Beauty—how to describe such a boundless thing within the narrow confines of a page? It is a question with which many a great poet has struggled. It’s obviously giving these girls some problems, too. Brows knitted and shivering in the brisk autumn breeze, they’re hunched intently over clipboards searching for just the right words with which to fill the blank page. The guys have fared better. They’re done, for the most part, and stand waiting patiently, applications in hand. “I’m gonna keep them out here a little longer,” says a guy who emanates L.A. from every pore. “The longer they stand here, the more the anticipation builds.” This is an open casting call for TV’s hit reality-show “Beauty and the Geek.” Everybody standing in line outside of Martini Park on this cold Saturday afternoon is hoping to be officially designated one or the other.
Once anticipation has climbed to acceptable levels, the applicants are finally led inside. An army of cocktail waitresses clad in short black skirts stands off to the side giggling. The beauties give them a quick once over. The geeks avoid eye contact. A security detail, complete with monochrome suits, earpieces and, in some cases, sunglasses, mills about the premises. If things turn ugly—or should the president happen to stop by—they’ve got it covered.
Interviews are being conducted in an area cordoned off by thick velvet ropes. A guy advertising his affinity for reclusive electronic endeavors by every means available (Nintendo backpack, Xbox windbreaker) is escorted in. Within seconds, he is escorted out. The next seems to do better. He issues a loud cry of victory and is immediately surrounded by the gaggle of waitresses. It’s the waitresses, he explains, to whom he owes his success. “Girls make me nervous,” he stammers. “They talked to me before I went in and helped break down the activation barrier.” There’s no time to figure out what the hell he means because he’s got to go. He needs to study.
It’s the beauties’ turn now. Frantic last-minute touch-ups are underway. A girl with long blonde hair spends a few minutes beyond the ropes before emerging with a dazed look.
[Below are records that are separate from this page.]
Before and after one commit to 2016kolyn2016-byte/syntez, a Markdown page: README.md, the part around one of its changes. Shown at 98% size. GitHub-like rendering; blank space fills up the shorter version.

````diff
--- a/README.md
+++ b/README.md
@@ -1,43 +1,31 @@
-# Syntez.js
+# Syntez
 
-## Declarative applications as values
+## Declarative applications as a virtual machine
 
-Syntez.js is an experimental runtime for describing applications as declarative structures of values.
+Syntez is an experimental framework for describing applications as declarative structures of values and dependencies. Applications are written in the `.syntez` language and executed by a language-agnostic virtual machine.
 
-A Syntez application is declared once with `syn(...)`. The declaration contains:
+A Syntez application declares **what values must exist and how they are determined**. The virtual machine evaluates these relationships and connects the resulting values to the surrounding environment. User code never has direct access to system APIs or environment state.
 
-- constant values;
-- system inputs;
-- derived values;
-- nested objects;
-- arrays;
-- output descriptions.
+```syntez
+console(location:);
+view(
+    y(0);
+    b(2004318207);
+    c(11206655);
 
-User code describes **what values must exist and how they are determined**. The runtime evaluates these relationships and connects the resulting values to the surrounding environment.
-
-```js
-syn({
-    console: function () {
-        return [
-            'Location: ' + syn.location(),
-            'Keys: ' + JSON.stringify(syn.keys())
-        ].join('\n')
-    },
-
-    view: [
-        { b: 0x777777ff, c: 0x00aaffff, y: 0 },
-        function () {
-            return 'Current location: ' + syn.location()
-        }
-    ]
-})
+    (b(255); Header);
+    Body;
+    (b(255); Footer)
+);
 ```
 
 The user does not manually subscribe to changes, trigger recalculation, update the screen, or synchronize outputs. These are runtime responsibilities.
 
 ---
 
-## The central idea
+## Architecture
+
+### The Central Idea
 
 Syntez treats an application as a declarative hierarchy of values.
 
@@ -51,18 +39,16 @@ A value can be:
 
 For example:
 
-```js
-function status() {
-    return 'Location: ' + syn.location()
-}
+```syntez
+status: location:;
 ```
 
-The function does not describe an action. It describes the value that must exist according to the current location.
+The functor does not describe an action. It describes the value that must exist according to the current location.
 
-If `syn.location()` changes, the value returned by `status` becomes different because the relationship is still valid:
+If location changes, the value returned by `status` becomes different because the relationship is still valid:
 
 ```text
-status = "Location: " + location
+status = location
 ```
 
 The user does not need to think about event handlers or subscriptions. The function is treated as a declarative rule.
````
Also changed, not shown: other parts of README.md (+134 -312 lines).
She starts for the door and then stops to cast a bewildered look behind her. “They said I was too smart,” she says with a weak laugh. “I mean I guess it’s a compliment, but…” Her voice trails off as she absently combs her hair with her fingers. (Sarah Nardi)